Like “going forward” and “picking the low-hanging fruit” the phrase “drowning puppies” is a piece of business jargon.
It refers to a cherished idea or money making scheme that just isn’t doing the business and needs to be killed off.
Venture Day at Cranfield University today (Thursday) heard some business horror stories, how people have lost hundreds of thousands of pounds through trying to keep cherished “puppies” alive.
Derek Sims, the MD and owner at Sims Toyota, took his business from £7.5million to £23million turnover in three years. But he’s had his share of failure, too.
His business “near-death experience” saw him lose £1.75million on a franchise arrangement when a deal with a world name in the motor trade went sour.
“The big isue was we didn’t sell enough cars!” Mr Sims told a seminar. “Sales dropped and we were losing £100,000 a month.”
But he found himself on the wrong side of a contract, which meant him losing out. He warned the business audience to be careful of flattery. His businesses had been doing well, so he believed he had the golden touch, especially when they told him he was brilliant. “But they only want you to dig their trenches,” he said.
Dairy entrepreneur Jon Thornes, MBE, founded Cool Milk which has 800,000 customers. But he has also started 30-40 other businesses with varying degrees of success.
One of his messages to the other entrepreneurs was to be careful of what staff say because they could be more interested in getting paid next month. They also get to be protective of puppies instead of helping to drown them.
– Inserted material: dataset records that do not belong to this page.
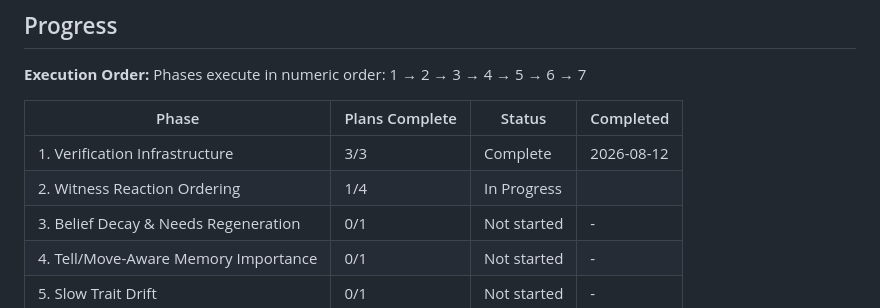
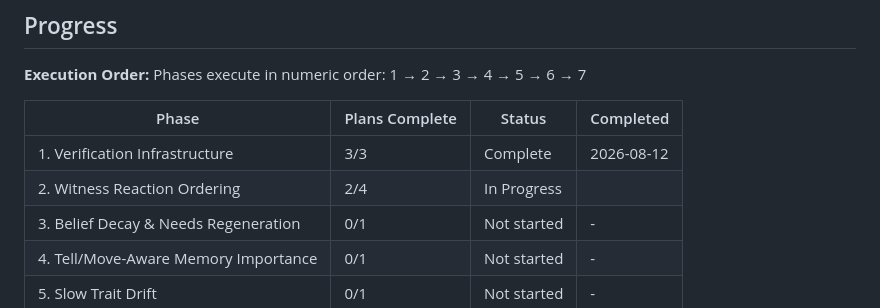
Before and after one commit to ranisman-dev/SimLife, a Markdown page: .planning/ROADMAP.md, the part around one of its changes. Rendered like a GitHub page.

```diff
--- a/.planning/ROADMAP.md
+++ b/.planning/ROADMAP.md
@@ -177,7 +177,7 @@ Phases execute in numeric order: 1 → 2 → 3 → 4 → 5 → 6 → 7
 | Phase | Plans Complete | Status | Completed |
 |-------|-----------------|--------|-----------|
 | 1. Verification Infrastructure | 3/3 | Complete   | 2026-08-12 |
-| 2. Witness Reaction Ordering | 1/4 | In Progress|  |
+| 2. Witness Reaction Ordering | 2/4 | In Progress|  |
 | 3. Belief Decay & Needs Regeneration | 0/1 | Not started | - |
 | 4. Tell/Move-Aware Memory Importance | 0/1 | Not started | - |
 | 5. Slow Trait Drift | 0/1 | Not started | - |
```
Also changed, not shown: other parts of .planning/ROADMAP.md (+1 -1 lines).
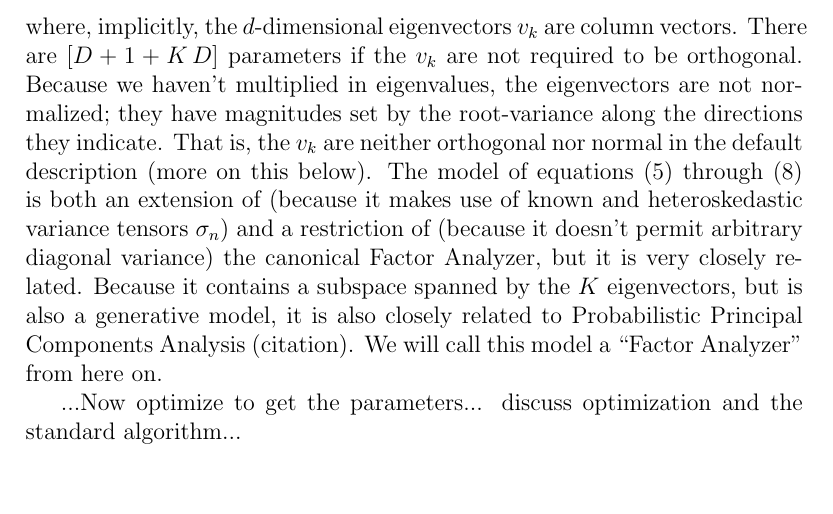
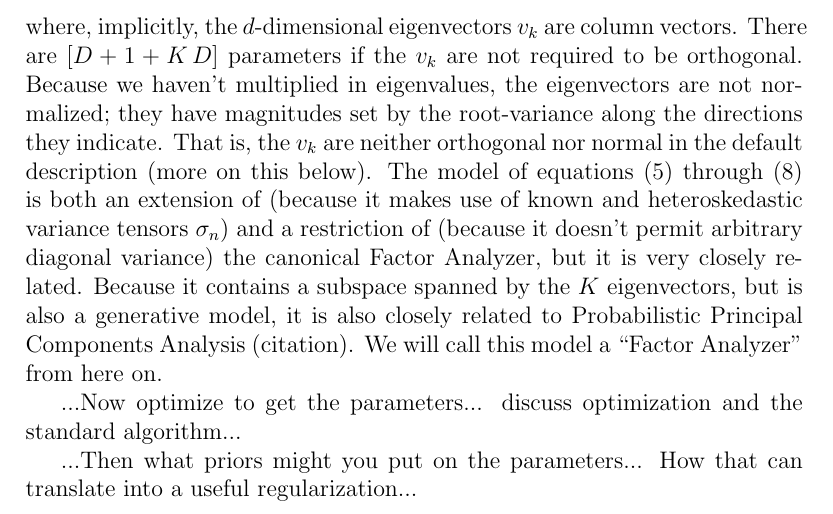
Before and after one commit to rossfadely/consomme, a LaTeX document (documents/for_Graves.tex): part of page 3 of 3, cut so that both start at the same text, the shorter picture padded with empty space. Compiled offline with pdfLaTeX.

Commit message:
priors note to self

```diff
--- a/documents/for_Graves.tex
+++ b/documents/for_Graves.tex
@@ -143,4 +143,7 @@ Principal Components Analysis (citation).  We will call this model a
 ...Now optimize to get the parameters... discuss optimization and the
 standard algorithm...
 
+...Then what priors might you put on the parameters... How that can
+translate into a useful regularization...
+
 \end{document}
```
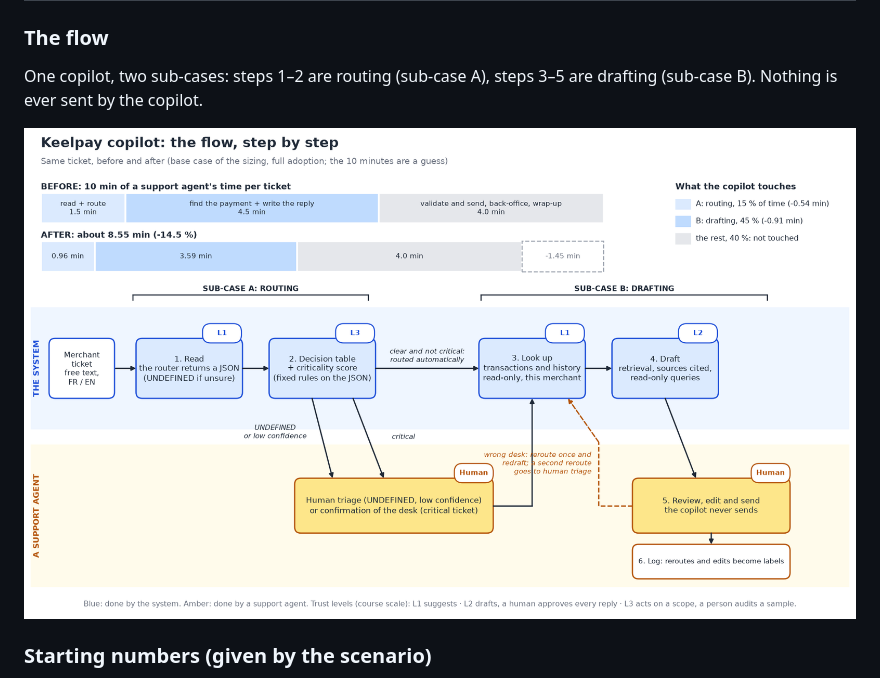
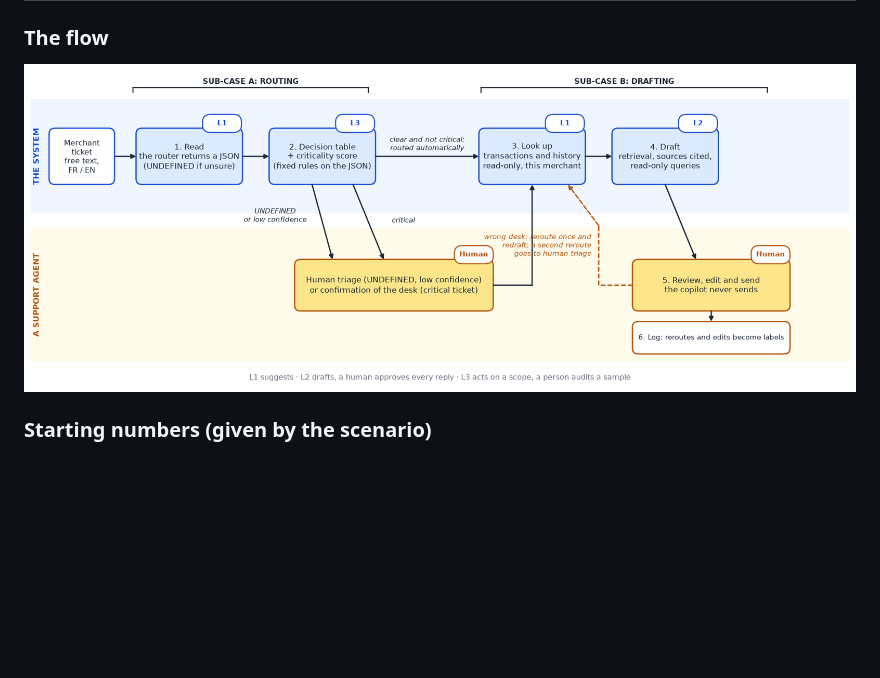
Before and after one commit to Xenodion/data-ai-product-to-delivery-navy, a Markdown page: README.md, the part around the change. Rendered like a GitHub page; pictures changed too: assets/copilot_flow.png; blank space fills up the shorter version.

Commit message:
README: flow figure without timings

```diff
--- a/README.md
+++ b/README.md
@@ -46,9 +46,7 @@ We keep from the course proposal P2 only the universe: a B2B payments fintech, a
 
 ### The flow
 
-One copilot, two sub-cases: steps 1–2 are routing (sub-case A), steps 3–5 are drafting (sub-case B). Nothing is ever sent by the copilot.
-
-![The Keelpay copilot flow: before and after minutes, the system and support-agent lanes, trust level per step](assets/copilot_flow.png)
+![The Keelpay copilot flow](assets/copilot_flow.png)
 
 ### Starting numbers (given by the scenario)
 
```
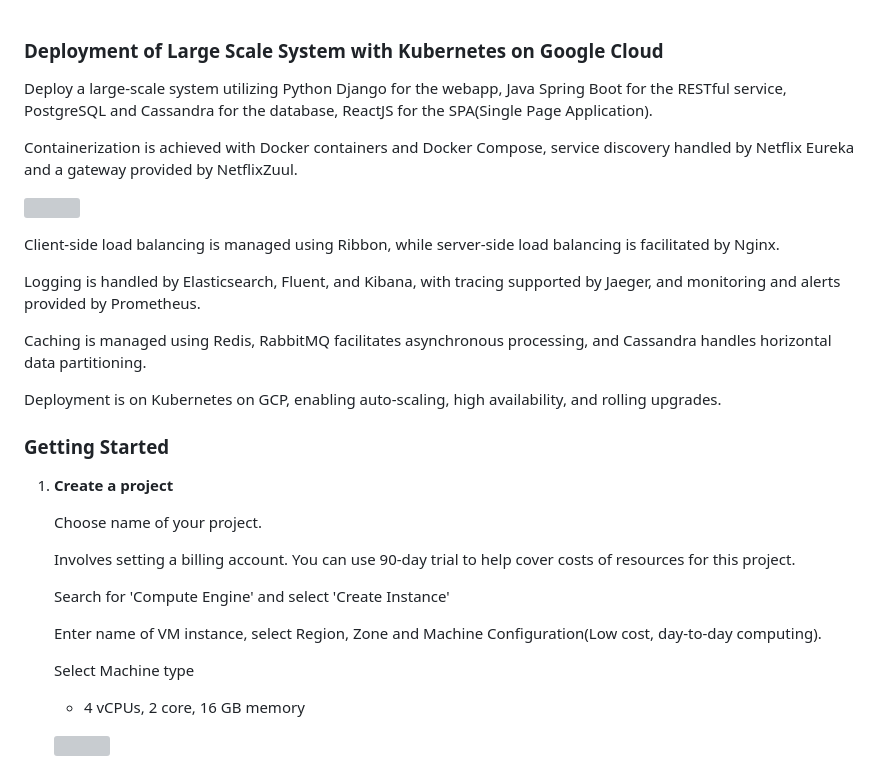
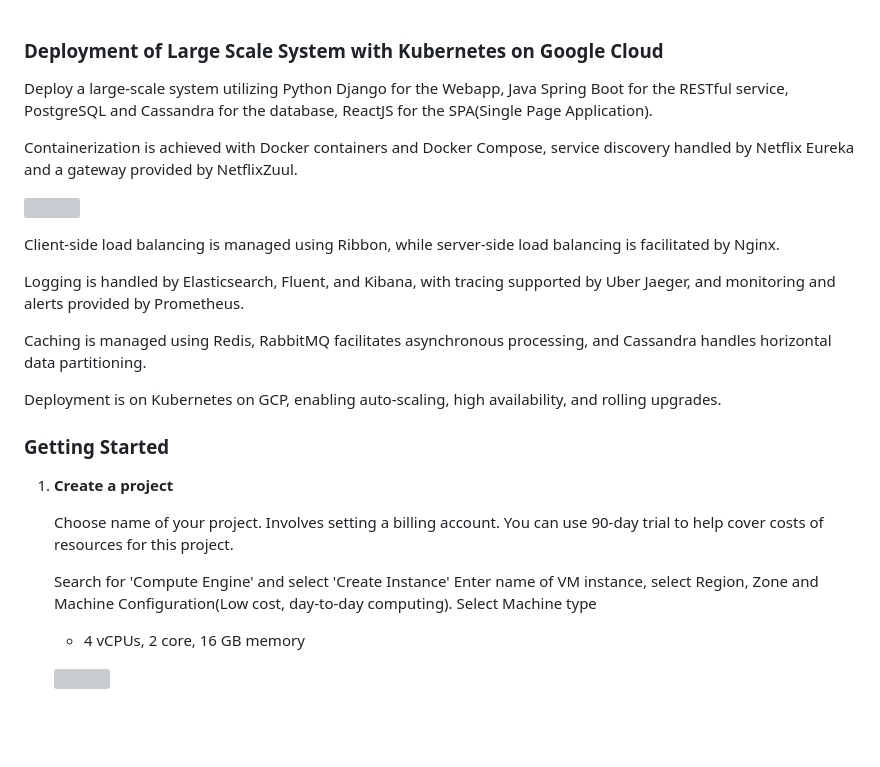
Before and after one commit to odennav/large-scale-system-microservices-gcp, a Markdown page: README.md, the part around the change. GitHub-like rendering; blank space fills up the shorter version; grey boxes are pictures that could not be loaded.

```diff
--- a/README.md
+++ b/README.md
@@ -1,6 +1,6 @@
 
 ### Deployment of Large Scale System with Kubernetes on Google Cloud ###
-Deploy a large-scale system utilizing Python Django for the webapp, Java Spring Boot for the RESTful service, PostgreSQL and Cassandra for the database, ReactJS for the SPA(Single Page Application).
+Deploy a large-scale system utilizing Python Django for the Webapp, Java Spring Boot for the RESTful service, PostgreSQL and Cassandra for the database, ReactJS for the SPA(Single Page Application).
 
 Containerization is achieved with Docker containers and Docker Compose, service discovery handled by Netflix Eureka and a gateway provided by NetflixZuul.
 
@@ -9,7 +9,7 @@ Containerization is achieved with Docker containers and Docker Compose, service
 
 Client-side load balancing is managed using Ribbon, while server-side load balancing is facilitated by Nginx.
 
-Logging is handled by Elasticsearch, Fluent, and Kibana, with tracing supported by Jaeger, and monitoring and alerts provided by Prometheus.
+Logging is handled by Elasticsearch, Fluent, and Kibana, with tracing supported by Uber Jaeger, and monitoring and alerts provided by Prometheus.
 
 Caching is managed using Redis, RabbitMQ facilitates asynchronous processing, and Cassandra handles horizontal data partitioning.
 
@@ -22,14 +22,11 @@ Deployment is on Kubernetes on GCP, enabling auto-scaling, high availability, an
 1. **Create a project**
 
    Choose name of your project.
-
    Involves setting a billing account.
    You can use 90-day trial to help cover costs of resources for this project.
 
    Search for 'Compute Engine' and select 'Create Instance'
-
    Enter name of VM instance, select Region, Zone and Machine Configuration(Low cost, day-to-day computing).
-
    Select Machine type
    - 4 vCPUs, 2 core, 16 GB memory
 
```
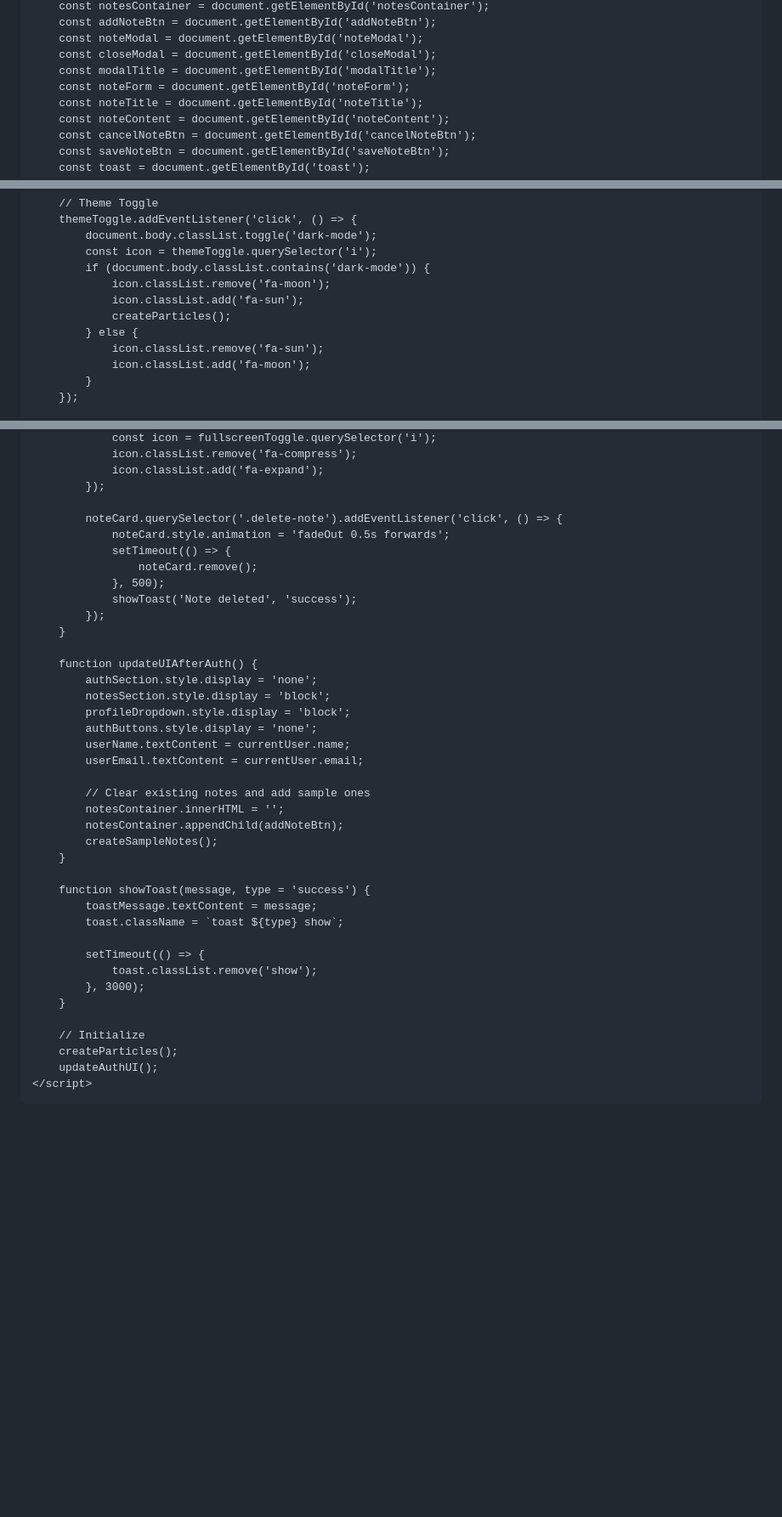
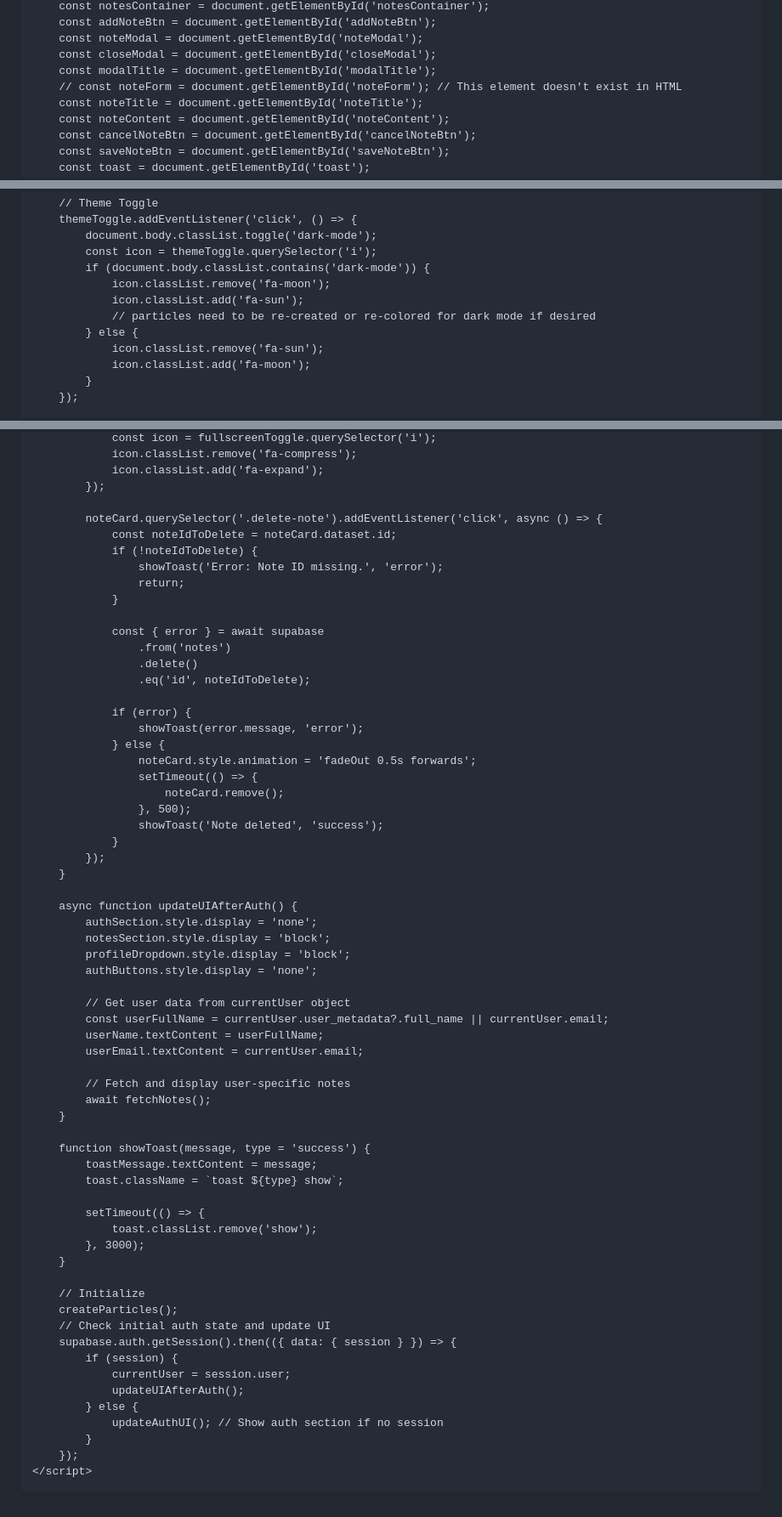
Before and after one commit to ntqueprince/notebook, a Markdown page: README.md, 3 parts joined by grey strips. Shown at 85% size. Drawn GitHub-style; blank space fills up the shorter version.

```diff
--- a/README.md
+++ b/README.md
@@ -1111,7 +1104,7 @@
         const noteModal = document.getElementById('noteModal');
         const closeModal = document.getElementById('closeModal');
         const modalTitle = document.getElementById('modalTitle');
-        const noteForm = document.getElementById('noteForm');
+        // const noteForm = document.getElementById('noteForm'); // This element doesn't exist in HTML
         const noteTitle = document.getElementById('noteTitle');
         const noteContent = document.getElementById('noteContent');
         const cancelNoteBtn = document.getElementById('cancelNoteBtn');
@@ -1164,7 +1157,7 @@
             if (document.body.classList.contains('dark-mode')) {
                 icon.classList.remove('fa-moon');
                 icon.classList.add('fa-sun');
-                createParticles();
+                // particles need to be re-created or re-colored for dark mode if desired
             } else {
                 icon.classList.remove('fa-sun');
                 icon.classList.add('fa-moon');
@@ -1389,27 +1442,43 @@
                 icon.classList.add('fa-expand');
             });
 
-            noteCard.querySelector('.delete-note').addEventListener('click', () => {
-                noteCard.style.animation = 'fadeOut 0.5s forwards';
-                setTimeout(() => {
-                    noteCard.remove();
-                }, 500);
-                showToast('Note deleted', 'success');
+            noteCard.querySelector('.delete-note').addEventListener('click', async () => {
+                const noteIdToDelete = noteCard.dataset.id;
+                if (!noteIdToDelete) {
+                    showToast('Error: Note ID missing.', 'error');
+                    return;
+                }
+
+                const { error } = await supabase
+                    .from('notes')
+                    .delete()
+                    .eq('id', noteIdToDelete);
+
+                if (error) {
+                    showToast(error.message, 'error');
+                } else {
+                    noteCard.style.animation = 'fadeOut 0.5s forwards';
+                    setTimeout(() => {
+                        noteCard.remove();
+                    }, 500);
+                    showToast('Note deleted', 'success');
+                }
             });
         }
 
-        function updateUIAfterAuth() {
+        async function updateUIAfterAuth() {
             authSection.style.display = 'none';
             notesSection.style.display = 'block';
             profileDropdown.style.display = 'block';
             authButtons.style.display = 'none';
-            userName.textContent = currentUser.name;
+
+            // Get user data from currentUser object
+            const userFullName = currentUser.user_metadata?.full_name || currentUser.email;
+            userName.textContent = userFullName;
             userEmail.textContent = currentUser.email;
 
-            // Clear existing notes and add sample ones
-            notesContainer.innerHTML = '';
-            notesContainer.appendChild(addNoteBtn);
-            createSampleNotes();
+            // Fetch and display user-specific notes
+            await fetchNotes();
         }
 
         function showToast(message, type = 'success') {
@@ -1423,7 +1492,15 @@
 
         // Initialize
         createParticles();
-        updateAuthUI();
+        // Check initial auth state and update UI
+        supabase.auth.getSession().then(({ data: { session } }) => {
+            if (session) {
+                currentUser = session.user;
+                updateUIAfterAuth();
+            } else {
+                updateAuthUI(); // Show auth section if no session
+            }
+        });
     </script>
 </body>
 </html>
```
Also changed, not shown: other parts of README.md (+119 -66 lines).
He said: “If you give ideas to staff, they lie to you. You can’t believe staff, they want to get paid!”